This preface of Josephus is excellent in its kind, and highly worthy the repeated perusal of the reader, before he set about the perusal of the work itself.
That is, all the Gentiles, both Greeks and Romans.
 We may seasonably note here, that Josephus wrote his Seven Books of the Jewish War long before he wrote these his Antiquities.
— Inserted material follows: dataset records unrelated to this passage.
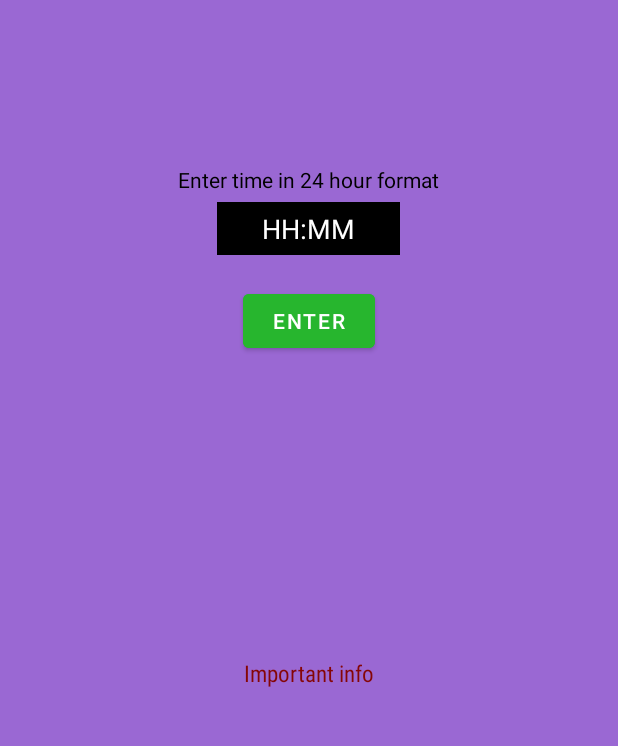
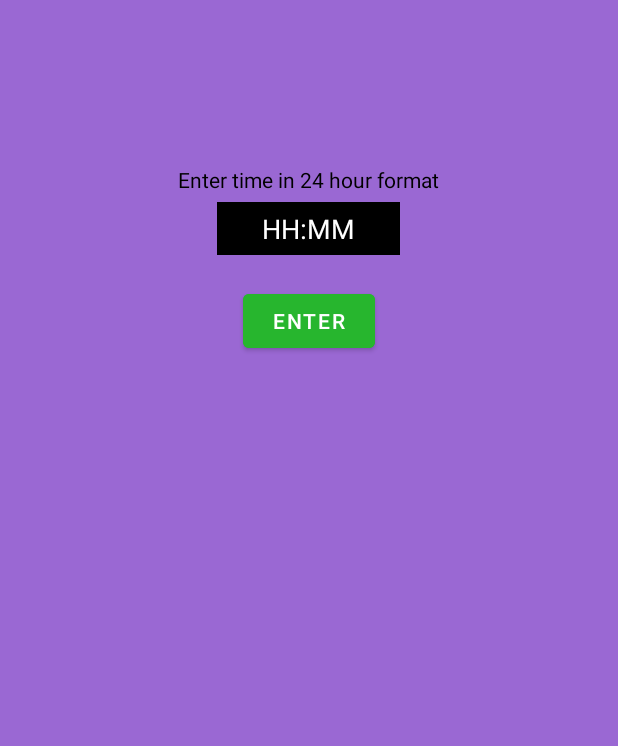
Before and after one commit to harshrox/Alarm, an Android app: the screen it shows after launch (MainActivity), on a phone screen of 412 x 824 dp, the part 431-1177 px from its top. Run offline under Robolectric (Android 15) with nearby library versions, the phone set to English and light mode, and no system bars.

Commit message:
Bug fixed

```diff
--- a/app/src/main/res/layout/activity_main.xml
+++ b/app/src/main/res/layout/activity_main.xml
@@ -58,48 +58,6 @@
 <!--        android:id="@+id/txtResult"-->
 <!--        android:visibility="invisible"/>-->
 
-        <TextView
-            android:layout_width="wrap_content"
-            android:layout_height="wrap_content"
-            android:text="Important info"
-            android:textSize="15dp"
-            android:fontFamily="sans-serif-condensed"
-            android:textColor="#850606"
-            android:layout_below="@+id/btnDone"
-            android:layout_centerHorizontal="true"
-            android:layout_marginTop="200dp"
-            android:id="@+id/btnInfo"
-            android:visibility="visible"/>
-        <TextView
-            android:layout_width="wrap_content"
-            android:layout_height="wrap_content"
-            android:text="It is requested to not click on the input box or enter button when the alarm is already set as it might crash the app. Please give input only when the previous timer is up."
-            android:textSize="20dp"
-            android:fontFamily="sans-serif-condensed"
-            android:paddingHorizontal="30dp"
-            android:textColor="@color/black"
-            android:layout_below="@+id/btnDone"
-            android:layout_centerHorizontal="true"
-            android:layout_marginTop="70dp"
-            android:id="@+id/txtInfo"
-            android:visibility="invisible"/>
-        <TextView
-            android:layout_width="wrap_content"
-            android:layout_height="wrap_content"
-            android:text="Close"
-            android:textSize="17dp"
-            android:fontFamily="sans-serif-condensed"
-            android:textColor="#850606"
-            android:layout_below="@+id/btnDone"
-            android:layout_centerHorizontal="true"
-            android:layout_marginTop="200dp"
-            android:id="@+id/btnClose"
-            android:visibility="invisible"/>
-
-
-
-
-
 
 
 </RelativeLayout>
```
Also changed, not shown: app/src/main/java/com/gamingz/simplealarm/MainActivity.java (+65 -33 lines).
Those books of the War were published about A.D.75, and these Antiquities, A. D.93, about eighteen years later.
 This Epaphroditus was certainly alive in the third year of Trajan, A.D.100. See the note on the First Book Against Apion, sect.1. Who he was we do not know; for as to Epaphroditus, the freedman of Nero, and afterwards Domitian's secretary, who was put to death by Domitian in the 14th or 15th year of his reign, he could not be alive in the third of Trajan.
 Josephus here plainly alludes to the famous Greek proverb, If God be with us, every thing that is impossible becomes possible.
 As to this intended work of Josephus concerning the reasons of many of the Jewish laws, and what philosophical or allegorical sense they would bear, the loss of which work is by some of the learned not much regretted, I am inclinable, in part, to Fabricius's opinion, ap. Havercamp, p.63, 61, That "we need not doubt but that, among some vain and frigid conjectures derived from Jewish imaginations, Josephus would have taught us a greater number of excellent and useful things, which perhaps nobody, neither among the Jews, nor among the Christians, can now inform us of; so that I would give a great deal to find it still extant."